Some children, like some adults, have chronic, unexplainable pain. They have backaches every day or their legs and feet hurt every day or their necks throb constantly - and no one is sure why. Doctors call this pain idiopathic, a medical term for "we have no clue." Idiopathic pain arises spontaneously and without a known cause.
How best to treat idiopathic pain is one of medicine's great mysteries. You can anesthetize patients with painkillers, but that's not a great long-term solution, since patients become habituated (and in some cases addicted) to pain meds. In children, the situation is even more dire, since they may face decades of swallowing drugs. (See nine kid foods to avoid.)

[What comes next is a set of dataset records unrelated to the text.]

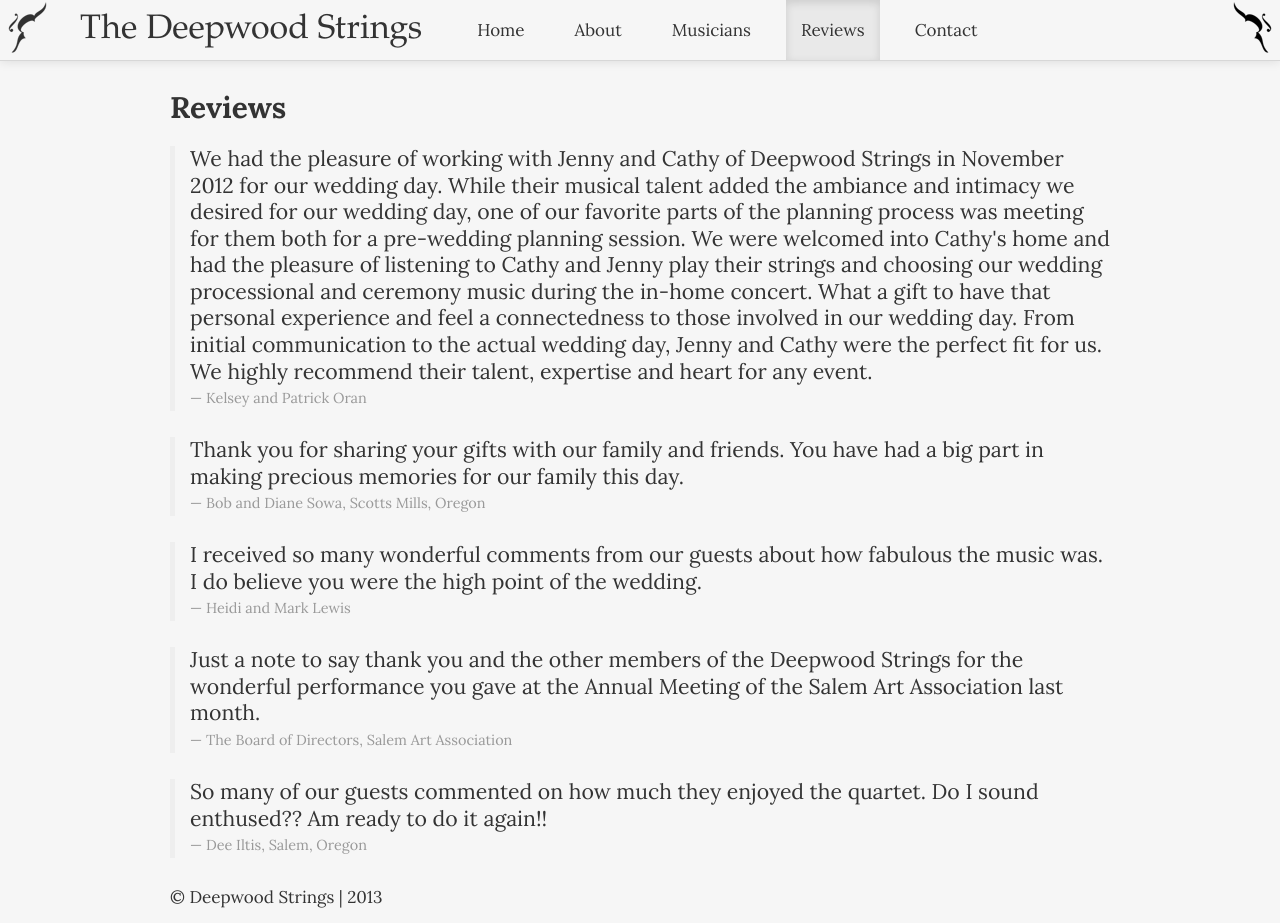
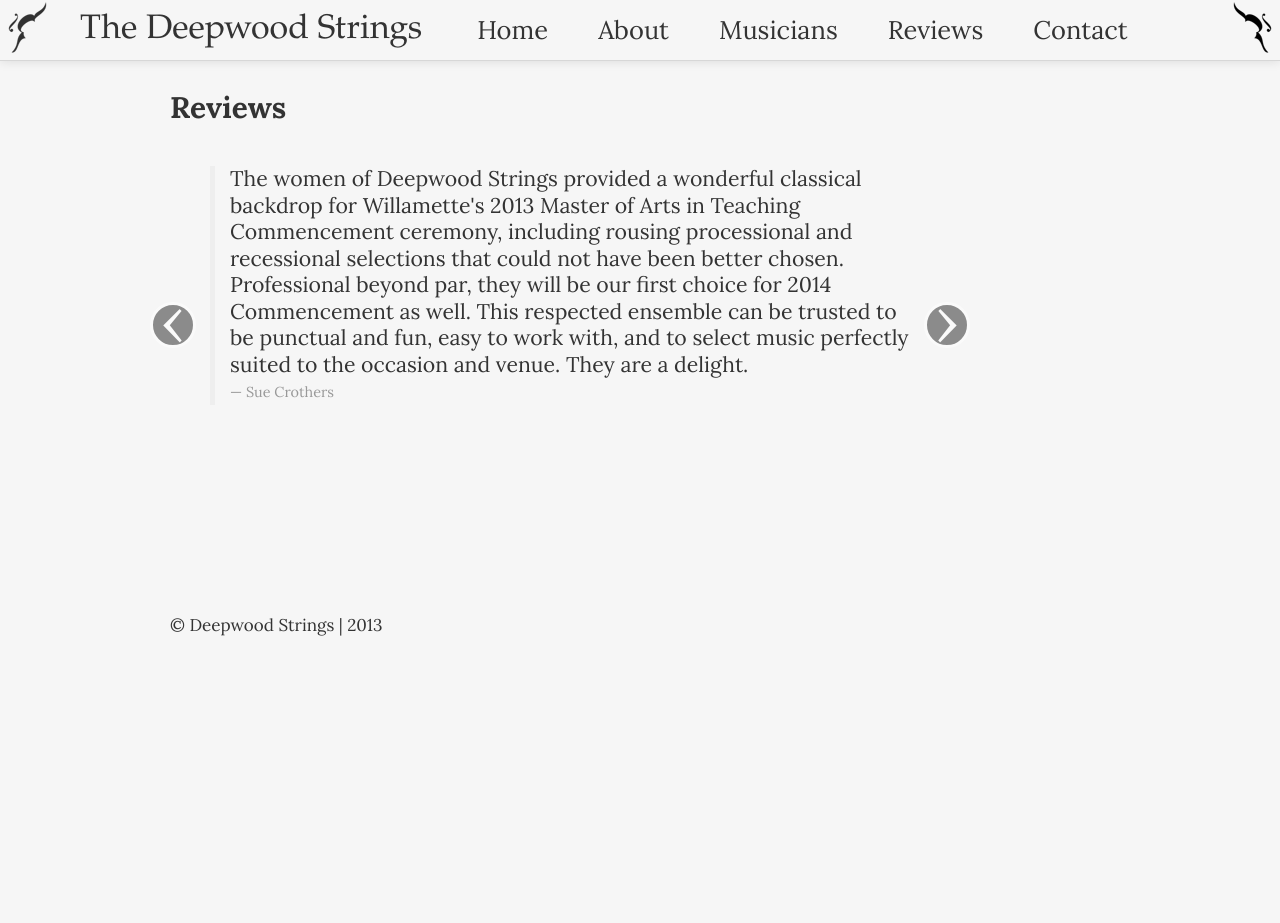
Before and after one commit to bheithaus/deepwood_strings, a Jekyll site: the page built from reviews/index.html, in a window 1280 px wide and 923 px high. Built offline with Jekyll 4.4.1, drawn with Linux system fonts in a browser that asks for light colours.

Commit message:
carousel reivews

```diff
--- a/css/main.css
+++ b/css/main.css
@@ -6,7 +6,7 @@ h1 {
 	font-size: 200%;
 }
 
-#myCarousel {
+#imageCarousel {
 	height: 300px;
 	width: 300px;
 	padding: 20px;
@@ -15,6 +15,20 @@ h1 {
 	moz-border-radius: 3px;
 }
 
+#reviewCarousel {
+	height: 400px;
+	width: 700px;
+	padding: 20px;
+}
+
+.carousel-control.right {
+  left: auto;
+  right: -40px;
+}
+.carousel-control.left {
+  right: auto;
+  left: -40px;
+}
 .arrangements {
 	padding: 10px 20px 10px 20px;
 	margin-bottom: 10px;
@@ -36,6 +50,9 @@ img.reverse {
   -ms-filter: "FlipH";
 }
 
+.navbar  ul.nav li a {
+  font-size:150%;
+}
 .hero-unit {
 	padding-top: 20px;
 }
--- a/reviews/index.html
+++ b/reviews/index.html
@@ -1,31 +1,82 @@
 ---
 layout: default
-title: Portfolio
+title: Reviews
 ---
 
 <div>
 	<h3>Reviews</h3>
-	<div>
+
+		<!-- <div id="myCarousel" class="pull-left carousel slide span4 center">
+		   <ol class="carousel-indicators">
+		    <li data-target="#myCarousel" data-slide-to="0" class="active"></li>
+		    <li data-target="#myCarousel" data-slide-to="1"></li>
+		    <li data-target="#myCarousel" data-slide-to="2"></li>
+		  </ol>
+		  <div class="carousel-inner">
+		    <div class="active item">
+				  <img src="images/group/2.jpeg" width="300px">
+			  </div>
+		    <div class="item">
+				  <img src="images/group/3.jpeg" width="300px">
+			  </div>
+		    <div class="item">
+				  <img src="images/group/4.jpeg" width="300px">
+			  </div>
+		    <div class="item">
+				  <img src="images/group/5.jpeg" width="300px">
+			  </div>
+		  </div>
+		  <a class="carousel-control left" href="#myCarousel" data-slide="prev">&lsaquo;</a>
+		  <a class="carousel-control right" href="#myCarousel" data-slide="next">&rsaquo;</a>
+		</div> -->
+  <div id="reviewCarousel" class="pull-left carousel slide span4 center">
+	  <div class="carousel-inner">
+	    <div class="active item">
+    		<blockquote>
+    		  <p>The women of Deepwood Strings provided a wonderful classical backdrop for Willamette's 2013 Master of Arts in Teaching Commencement ceremony, including rousing processional and recessional selections that could not have been better chosen.  Professional beyond par, they will be our first choice for 2014 Commencement as well.  This respected ensemble can be trusted to be punctual and fun, easy to work with, and to select music perfectly suited to the occasion and venue.  They are a delight.</p>
+          <small>Sue Crothers</small>
+        </blockquote>
+      </div>
+	    <div class="item">
+    		<blockquote>
+    		  <p>Our daughter's wedding was even more beautiful with the amazing music that Cathy, of Deepwood Strings, created. Working with Cathy was so easy, as she had so many ideas for music selections. Cathy is an outstanding musician, professional, and friendly.
+        I would  recommend her to anyone that wants top-notch talent at their event.</p>
+        <small>Susan Rusconi</small>
+        </blockquote>
+      </div>
+	    <div class="item">
     		<blockquote>
     		  <p>We had the pleasure of working with Jenny and Cathy of Deepwood Strings in November 2012 for our wedding day. While their musical talent added the ambiance and intimacy we desired for our wedding day, one of our favorite parts of the planning process was meeting for them both for a pre-wedding planning session. We were welcomed into Cathy's home and had the pleasure of listening to Cathy and Jenny play their strings and choosing our wedding processional and ceremony music during the in-home concert. What a gift to have that personal experience and feel a connectedness to those involved in our wedding day. From initial communication to the actual wedding day, Jenny and Cathy were the perfect fit for us. We highly recommend their talent, expertise and heart for any event.</p>
     		  <small>Kelsey and Patrick Oran</small>
     		</blockquote>
+      </div>
+	    <div class="item">
     		<blockquote>
     		  <p>Thank you for sharing your gifts with our family and friends. You have had a big part in making precious memories for our family this day.</p>
     		  <small>Bob and Diane Sowa, Scotts Mills, Oregon</small>
     		</blockquote>
-		<!-- <blockquote> -->
+      </div>
+	    <div class="item">
     		<blockquote>
     		  <p>I received so many wonderful comments from our guests about how fabulous the music was. I do believe you were the high point of the wedding.</p>
     		  <small>Heidi and Mark Lewis</small>
     		</blockquote>
+      </div>
+	    <div class="item">
     		<blockquote>
     		  <p>Just a note to say thank you and the other members of the Deepwood Strings for the wonderful performance you gave at the Annual Meeting of the Salem Art Association last month.</p>
     		  <small>The Board of Directors, Salem Art Association</small>
     		</blockquote>
+      </div>
+	    <div class="item">
     		<blockquote>
     		  <p>So many of our guests commented on how much they enjoyed the quartet. Do I sound enthused?? Am ready to do it again!!</p>
     		  <small>Dee Iltis, Salem, Oregon</small>
     		</blockquote>
       </div>
     </div>
+
+	  <a class="carousel-control left" href="#reviewCarousel" data-slide="prev">&lsaquo;</a>
+	  <a class="carousel-control right" href="#reviewCarousel" data-slide="next">&rsaquo;</a>
+	</div>
+</div>
```
Also changed, not shown: index.html (+3 -5 lines). Lines whose indentation alone changed are shown as unchanged.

That's why a study just published in the journal Pain is so encouraging. According to the study, clinicians who used a particular form of behavior therapy called acceptance and commitment therapy (ACT) with a group of 16 chronic-pain patients ages 10 to 18 saw remarkable results: after just 10 weeks of ACT sessions, during which patients were taught strategies for accepting chronic pain so they could pursue important goals, those kids suffered less intensely and functioned significantly better day to day than did a control group of 16 chronic-pain kids who had been treated the way kids with persistent aches are normally treated - with drugs and standard talk therapy. Both groups improved, but the children in the ACT group, who got no drugs, improved more than those who took pills.